In this case, the Employment Appeal Tribunal (EAT) provided guidance on how the correct employer should be determined when it is disputed between the parties.
Clark v Harney Westwood & Riegels and others UKEAT/0018/20
The claimant had been recruited following an approach by a headhunter, who advised her that his client was Harney Westwood & Riegals (HWR), an equity partnership based in the British Virgin Islands. She had various discussions with individuals described as partners or heads of department at HWR and attended a meeting at the firm’s London office.
The claimant’s contract of employment expressly stated that HWR was her employer, and her business cards stated that she was a partner of HWR. She was paid through a Cayman Islands bank account in the name of HWR.
Following termination of her employment, the claimant sought to pursue claims against HWR in the employment tribunal. Her claim raised various jurisdictional issues and was also found to be out of time. In addition, the tribunal held that she was in fact employed by another entity (HG), which had applied for the necessary work permits allowing her to work in the Cayman Islands. The work permits named HG as the claimant’s employer. She appealed to the EAT.

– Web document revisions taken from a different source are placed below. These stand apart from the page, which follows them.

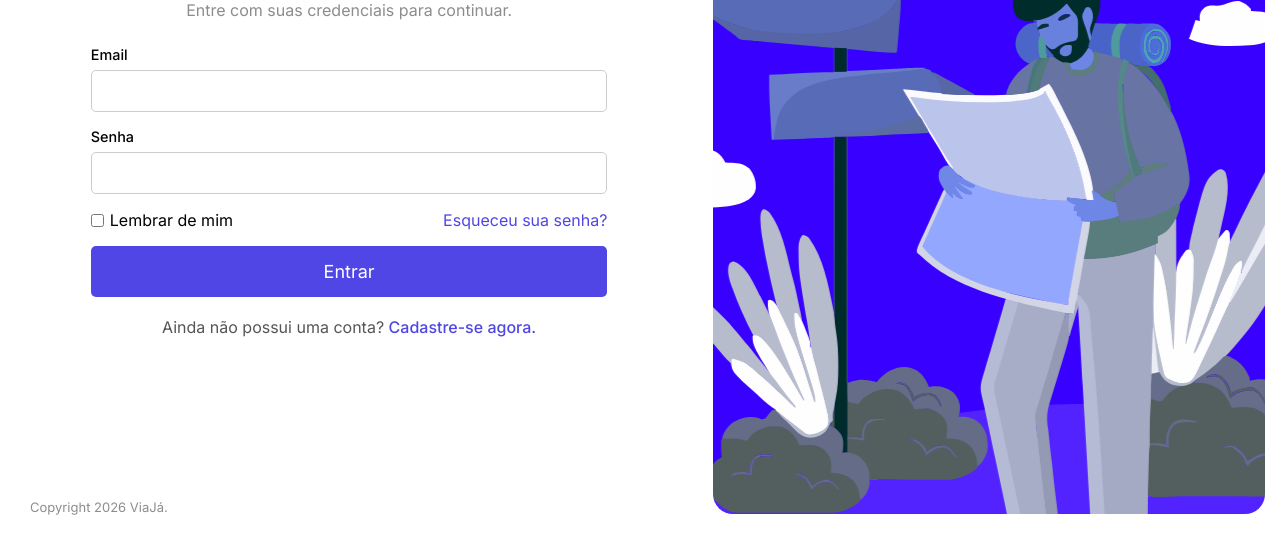
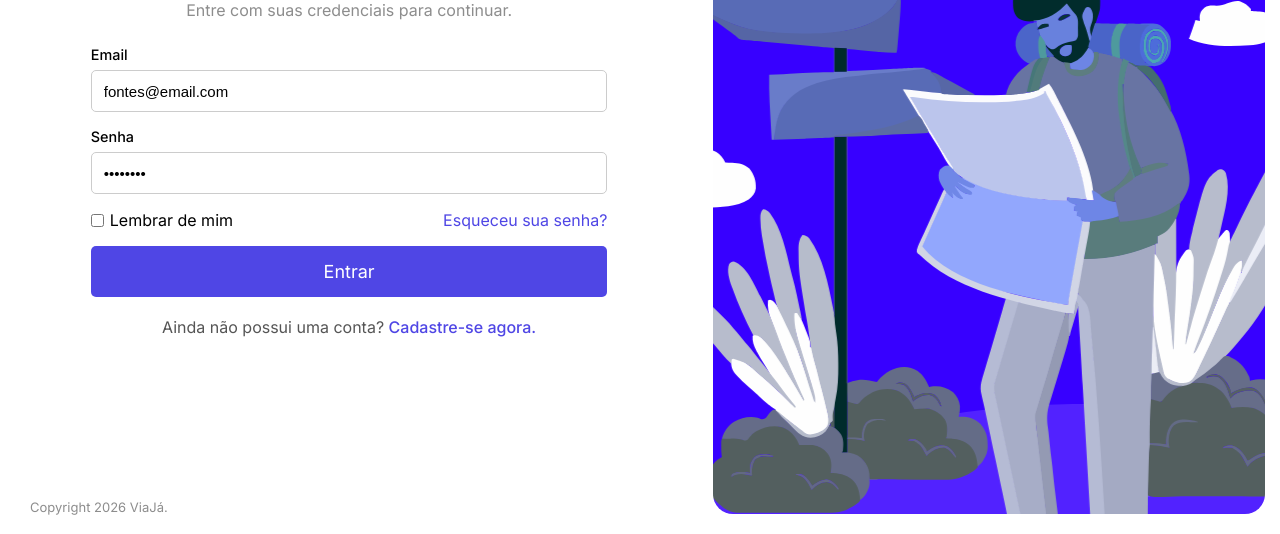
Before and after one commit to Projeto-ViaJa/web-app, a website: page public/pages/login/index.html in a window 1280 px wide. Shown: the part 266-800 px from the top of the page. Drawn offline with Linux system fonts and the light colour scheme.

Commit message:
readme e campo de login pre preenchido

```diff
--- a/public/pages/login/index.html
+++ b/public/pages/login/index.html
@@ -22,11 +22,11 @@
                 <form class="signup-form">
                     <div class="input-group">
                         <label for="email">Email</label>
-                        <input type="email" id="in_email" name="email" required>
+                        <input type="email" id="in_email" name="email" value="fontes@email.com" required>
                     </div>
                     <div class="input-group">
                         <label for="password">Senha</label>
-                        <input type="password" id="in_password" name="password" required>
+                        <input type="password" id="in_password" name="password" value="12345678" required>
                     </div>
                     <div class="remember-container">
                         <div>
```
Also changed, not shown: README.md.
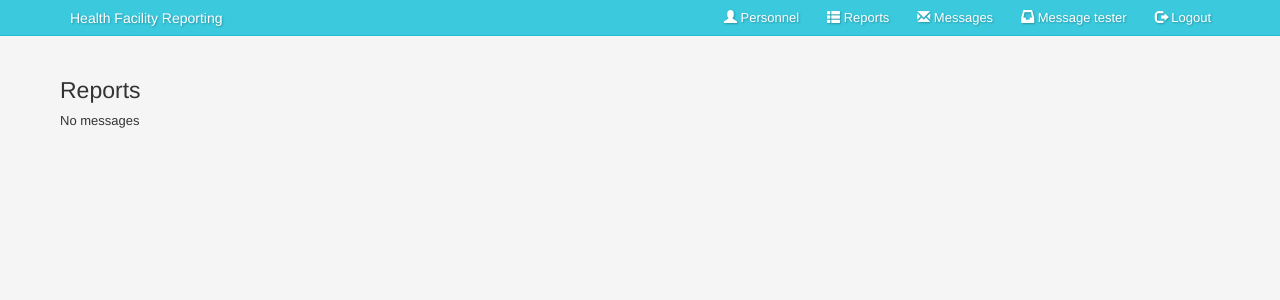
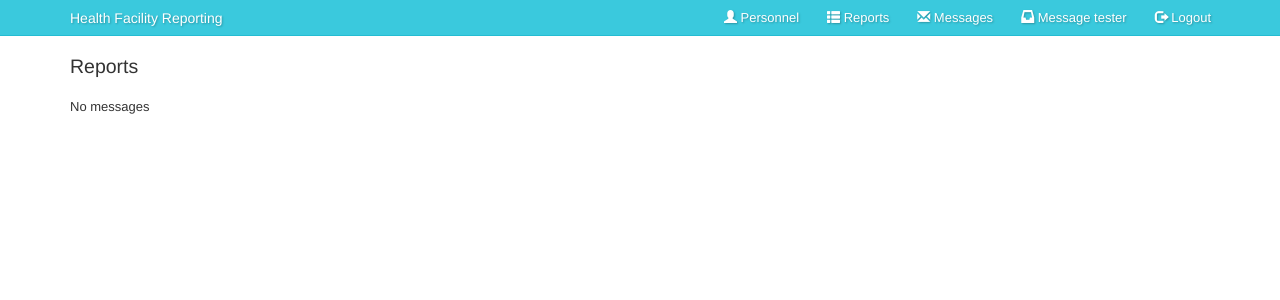
Before and after one commit to timbaobjects/hfr, a Django app: page /reports in a window 1280 px wide. Shown: the top 300 px of the page. Run offline with Django 3.2, Linux system fonts and the light colour scheme; the visitor is signed in with stand-in values (Sample User, id 1); data comes from the database, SQL or seed files in the repository; data that the repository does not hold is empty; parts of the project's set-up code (start-up, migrations or seed data) failed here and were passed over; some libraries are stand-ins or nearby versions.

Commit message:
Moved templates page title renderer from individual templates to base template

```diff
--- a/core/static/css/custom.css
+++ b/core/static/css/custom.css
@@ -1,4 +1,4 @@
-body{padding: 60px; background-color: #F5F5F5;}
+body{padding: 35px; background-color: ;}
 .navbar-brand{text-shadow: 1px 1px 2px rgba(0,0,0,0.25);}
 .navbar-nav>li>a {text-shadow: 1px 1px 2px rgba(0,0,0,0.25);}
 .divider-vertical {border-left: 1px solid #65D5E4;}
--- a/core/templates/core/base.html
+++ b/core/templates/core/base.html
@@ -26,8 +26,7 @@
   </div>
 </div>
 <div class="container">
-	<div class="row">
+	<h3 class="lead">{{ page_title }}</h3>
 	{% block main %}{% endblock %}
-	</div>
 </div>
 {% endblock %}
--- a/core/templates/core/message_list.html
+++ b/core/templates/core/message_list.html
@@ -1,6 +1,5 @@
 {% extends 'core/base.html' %}
 {% block main %}
-<h3>{{ page_title }}</h3>
 <div>
 {% if msgs %}
 <table class="pure-table">
--- a/core/templates/core/report_list.html
+++ b/core/templates/core/report_list.html
@@ -1,7 +1,6 @@
 {% extends 'core/base.html' %}
 {% load common %}
 {% block main %}
-<h3>{{ page_title }}</h3>
 <div>
 {% if reports %}
 <table class="pure-table">
```
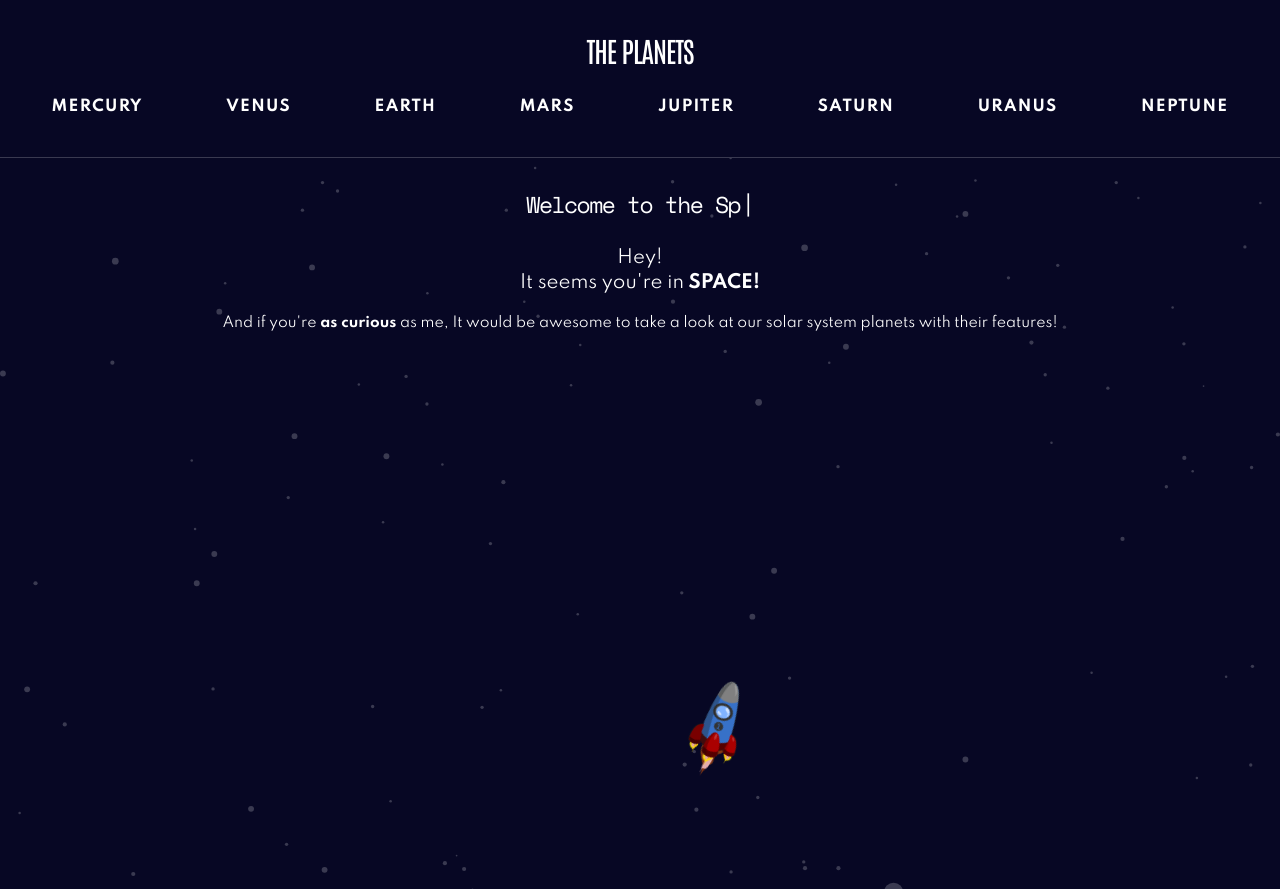
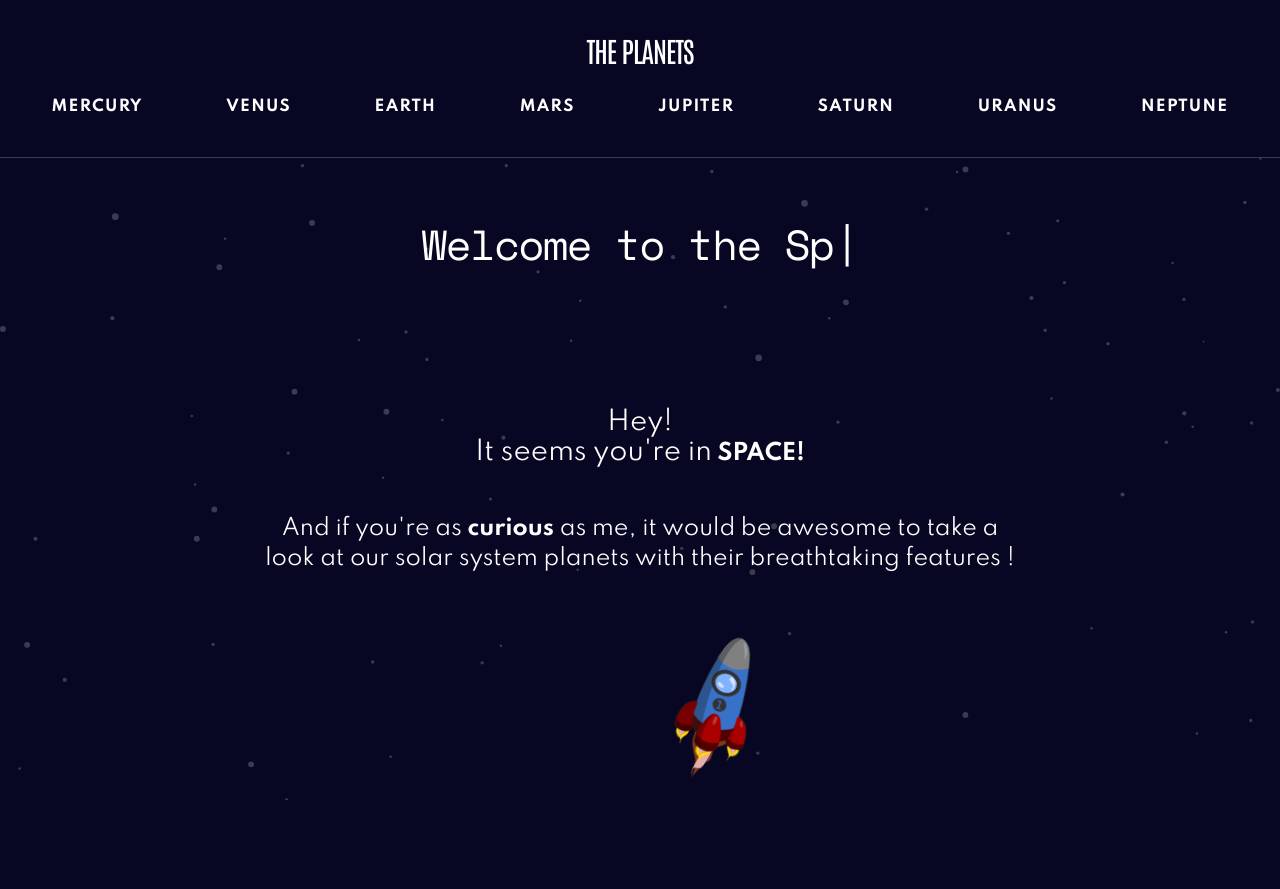
Before and after one commit to robertKamrowski/planet_app, a React (Create React App) app: page / in a window 1280 px wide. After the commit the page ends 800 px from the top, so only its background shows below. Built offline with nearby package versions, Linux system fonts and the light colour scheme.

Commit message:
Add entrace comp MQ

```diff
--- a/src/components/header/BurgerMenu.js
+++ b/src/components/header/BurgerMenu.js
@@ -56,7 +56,7 @@ const BurgerIcon = () => {
     </svg>
   );
 
-  return <Burger onClick={toggleMenuOpen}>{icon}</Burger>;
+  return <Burger onClick={toggleMenuOpen}> {icon}</Burger>;
 };
 
 export default BurgerIcon;
--- a/src/components/mainPanel/MainPanelStarter.js
+++ b/src/components/mainPanel/MainPanelStarter.js
@@ -13,17 +13,40 @@ const EntranceComponentWrapper = styled.main`
   position: relative;
   transition: transform 0.4s;
   transform: ${(p) => (p.isOpened ? 'scale(0)' : '')};
-  overflow-x: hidden;
+  overflow: hidden;
+
+  @media (min-width: 768px) {
+    height: calc(100vh - 158px);
+    padding: 60px 100px;
+  }
 `;
 
 const StyledTitle = styled.h2`
   font-family: 'Space Mono';
   margin-bottom: 10px;
+  text-align: center;
   & .Typewriter {
     color: ${({ theme }) => theme.white};
     &__wrapper,
     &__cursor {
-      font-size: 2.3rem;
+      font-size: 2.2rem;
+    }
+  }
+
+  @media (min-width: 768px) {
+    min-height: 140px;
+    margin-bottom: 50px;
+    & .Typewriter__wrapper,
+    & .Typewriter__cursor {
+      font-size: 4.2rem;
+    }
+  }
+
+  @media (min-width: 1440px) {
+    width: 42%;
+    & .Typewriter__wrapper,
+    & .Typewriter__cursor {
+      font-size: 4.8rem;
     }
   }
 `;
@@ -36,7 +59,7 @@ const AppDescription = styled.p`
   transition: transform 0.7s;
   transform: ${({ active }) => (active ? 'scale(1)' : 'scale(0)')};
   text-align: center;
-  .afraid {
+  .curious {
     font-size: 1.4rem;
     font-weight: bold;
   }
@@ -45,6 +68,23 @@ const AppDescription = styled.p`
     font-size: 1.8rem;
     font-weight: bold;
     text-transform: uppercase;
+  }
+
+  @media (min-width: 768px) {
+    line-height: 3rem;
+    font-size: ${({ primary }) => (primary ? '2.6rem' : '2.2rem')};
+    margin-bottom: ${({ primary }) => (primary ? '45px' : '')};
+    .curious {
+      font-size: 2.2rem;
+    }
+    .space-word {
+      font-size: 2.2rem;
+    }
+  }
+
+  @media (min-width: 1440px) {
+    width: 50%;
+    line-height: 4rem;
   }
 `;
 
@@ -62,12 +102,26 @@ const RocketImage = styled.img`
   width: 80px;
   animation: ${flyAround} 6s linear infinite;
   position: absolute;
-  top: 65%;
+  top: 63%;
+
+  @media (min-width: 768px) {
+    width: 120px;
+    top: 67%;
+  }
+  @media (min-width: 1440px) {
+    top: 70%;
+  }
 `;
 
 const MainPanelStarter = () => {
   const [active, setActive] = useState(false);
-  const { isMenuOpened, toggleMenuOpen } = useContext(AppContext);
+  const { isMenuOpened, toggleMenuOpen, useWindowWidth } =
+    useContext(AppContext);
+
+  const entranceMessage =
+    useWindowWidth() >= 768
+      ? 'Choose a planet you want to explore!'
+      : 'Click Rocket to start!';
 
   return (
     <EntranceComponentWrapper isOpened={isMenuOpened}>
@@ -79,7 +133,7 @@ const MainPanelStarter = () => {
               .callFunction(() => setActive(true))
               .pauseFor(1500)
               .deleteAll()
-              .typeString('Click Rocket to start!')
+              .typeString(entranceMessage)
               .start();
           }}
         />
@@ -91,13 +145,13 @@ const MainPanelStarter = () => {
       </AppDescription>
 
       <AppDescription active={active}>
-        And if you're <span className="afraid">as curious</span> as me, It would
-        be awesome to take a look at our solar system planets with their
-        features!
+        And if you're as <span className="curious">curious</span> as me, it
+        would be awesome to take a look at our solar system planets with their
+        breathtaking features !
       </AppDescription>
 
       <RocketImage
-        onClick={toggleMenuOpen}
+        onClick={useWindowWidth() >= 768 ? null : toggleMenuOpen}
         src={rocket}
         alt="Picture of a spaceship rocket."
       />
```
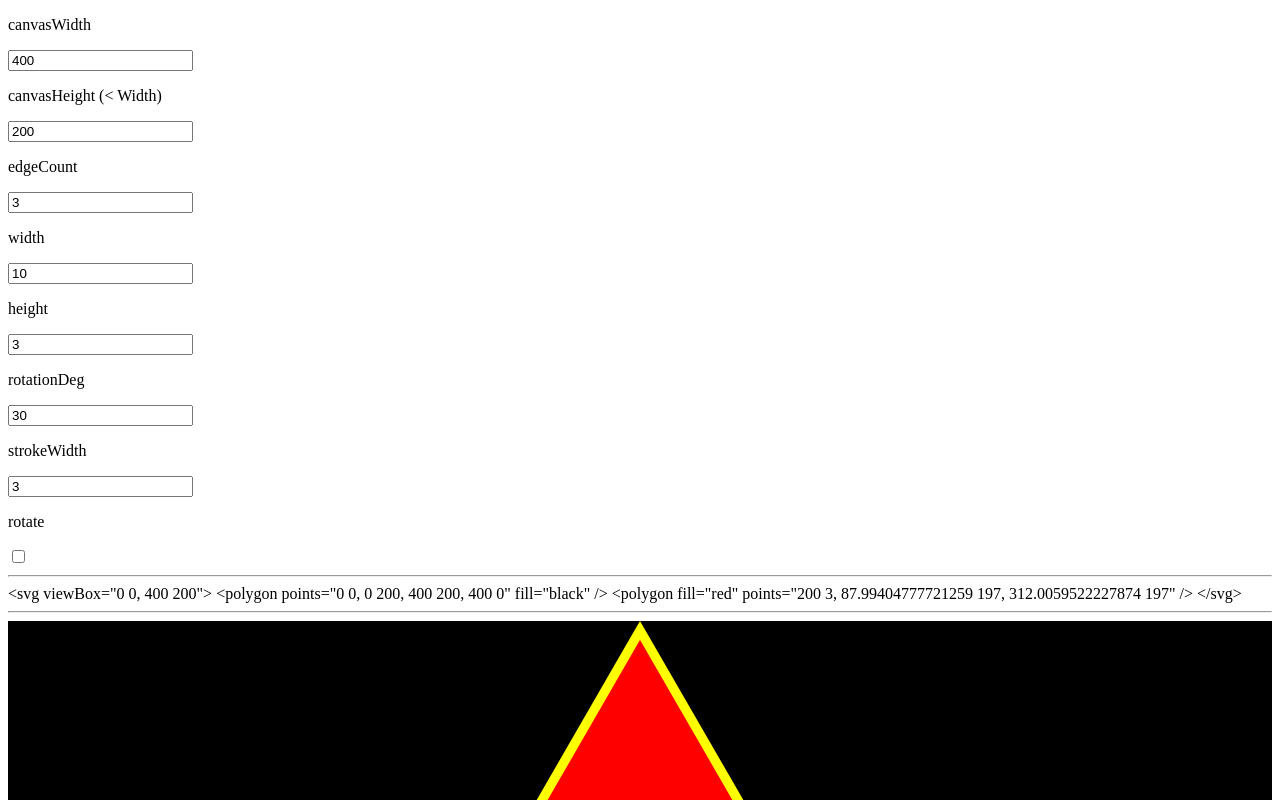
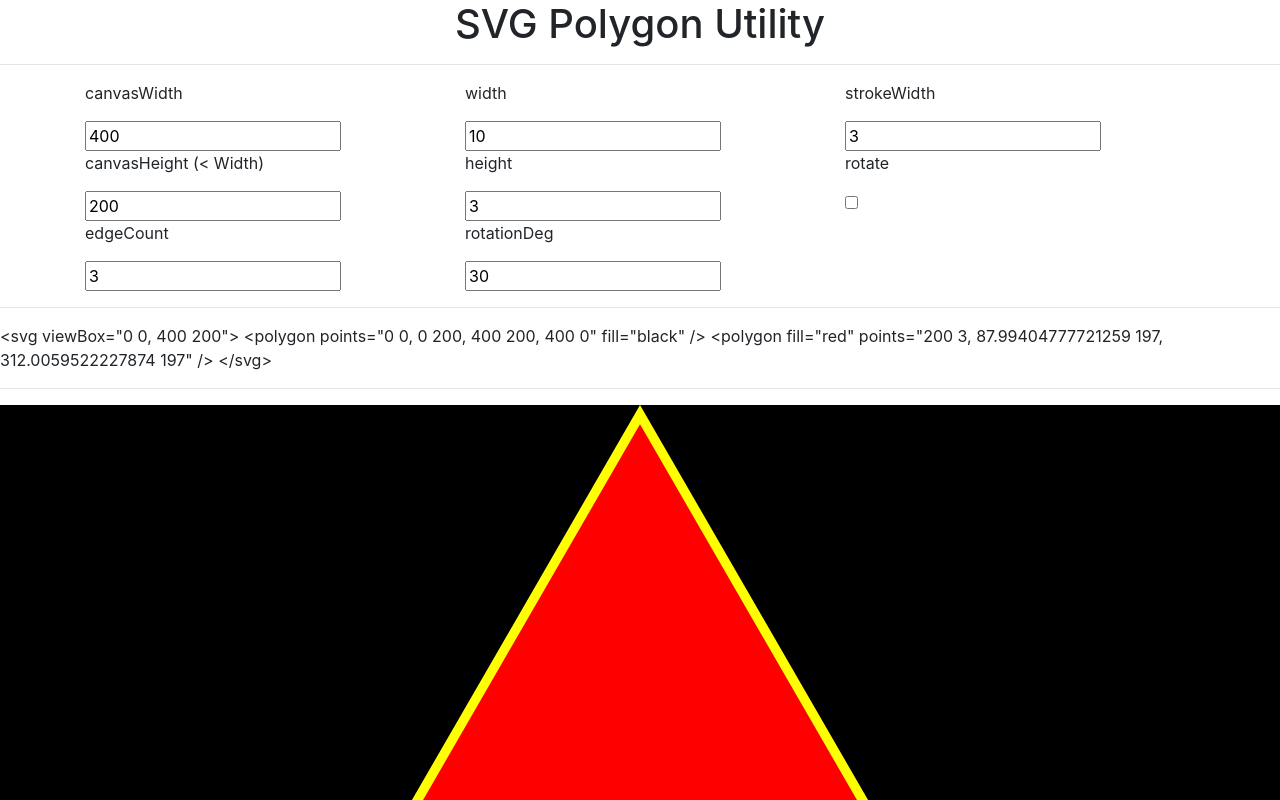
Before and after one commit to MingyaoLiu/SVG-Polygon-Util, an Angular app in the folder SVG-Poly-Util/: page / in a window 1280 px wide. Shown: the top 800 px of the page. Built offline with nearby package versions, Linux system fonts and the light colour scheme.

Commit message:
add bootstrap

```diff
--- a/SVG-Poly-Util/angular.json
+++ b/SVG-Poly-Util/angular.json
@@ -27,6 +27,7 @@
                             "src/assets"
                         ],
                         "styles": [
+                            "node_modules/bootstrap/dist/css/bootstrap.min.css",
                             "src/styles.less"
                         ],
                         "scripts": [],
--- a/SVG-Poly-Util/src/app/app.component.html
+++ b/SVG-Poly-Util/src/app/app.component.html
@@ -1,3 +1,5 @@
+<h1 style="text-align: center">SVG Polygon Utility</h1>
+<hr />
 <div class="container">
     <div class="row">
         <div class="col-sm">
@@ -26,20 +28,13 @@
 </div>
 
 
-
-
 <hr />
 <div>
-
-
     &lt;svg viewBox=&quot;0 0, {{polyObj.canvasWidth}} {{polyObj.canvasHeight}}&quot;&gt; &lt;polygon
     points=&quot;{{ rectPath }}&quot; fill=&quot;black&quot;
     /&gt;
     &lt;polygon fill=&quot;red&quot; points=&quot;{{ generatedPoints }}&quot; /&gt; &lt;/svg&gt;
-
-
 </div>
-
 <hr />
 
 <svg version="1.1" xmlns="http://www.w3.org/2000/svg"
--- a/SVG-Poly-Util/src/main.ts
+++ b/SVG-Poly-Util/src/main.ts
@@ -5,8 +5,8 @@ import { AppModule } from './app/app.module';
 import { environment } from './environments/environment';
 
 if (environment.production) {
-  enableProdMode();
+    enableProdMode();
 }
 
 platformBrowserDynamic().bootstrapModule(AppModule)
-  .catch(err => console.error(err));
+    .catch(err => console.error(err));
```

Employment Appeal Tribunal decision
The EAT allowed the claimant’s appeal in relation to the identity of her employer (but rejected her claim on other grounds). It held that the tribunal was wrong to conclude that HG was her employer. It was clear from the written documentation that the correct employer was HWR.
In its judgment, the EAT sets out a number of factors to be considered when identifying the correct employer. Any written agreement drawn up at the outset of employment (the employment contract) will be the starting point, but the tribunal must consider whether the agreement reflects the intentions of the parties and consider all the relevant evidence.
Documents created separately from the written agreement, without the individual’s knowledge and purporting to show a different employer, should be treated with caution.
In this case, the tribunal’s reliance on the work permit documentation was misplaced. The EAT was satisfied that the claimant’s contract provided clear and unequivocal evidence as to the parties’ intention, and nothing else had happened to suggest that their intentions had changed. All interactions with the claimant were consistent with HWR being the employer.
While in most cases the identity of an individual’s employer is clear, this decision will assist tribunals in the approach they should take in deciding the correct employer when it is in dispute. In this case, the vast majority of the evidence pointed to HWR being the claimant’s employer, and the existence of the work permits was insufficient in itself to reach a conclusion that her employer was different to the one named in her contract.
These articles are from the January 2021 issue of Employment and Immigration Law Update, our monthly newsletter for HR professionals. To download the latest issue, please visit the newsletter section of our website. For further information please contact Liz Stevens or another member of Birketts’ Employment Law Team.
The content of this article is for general information only. It is not, and should not be taken as, legal advice. If you require any further information in relation to this article please contact the author in the first instance. Law covered as at January 2021.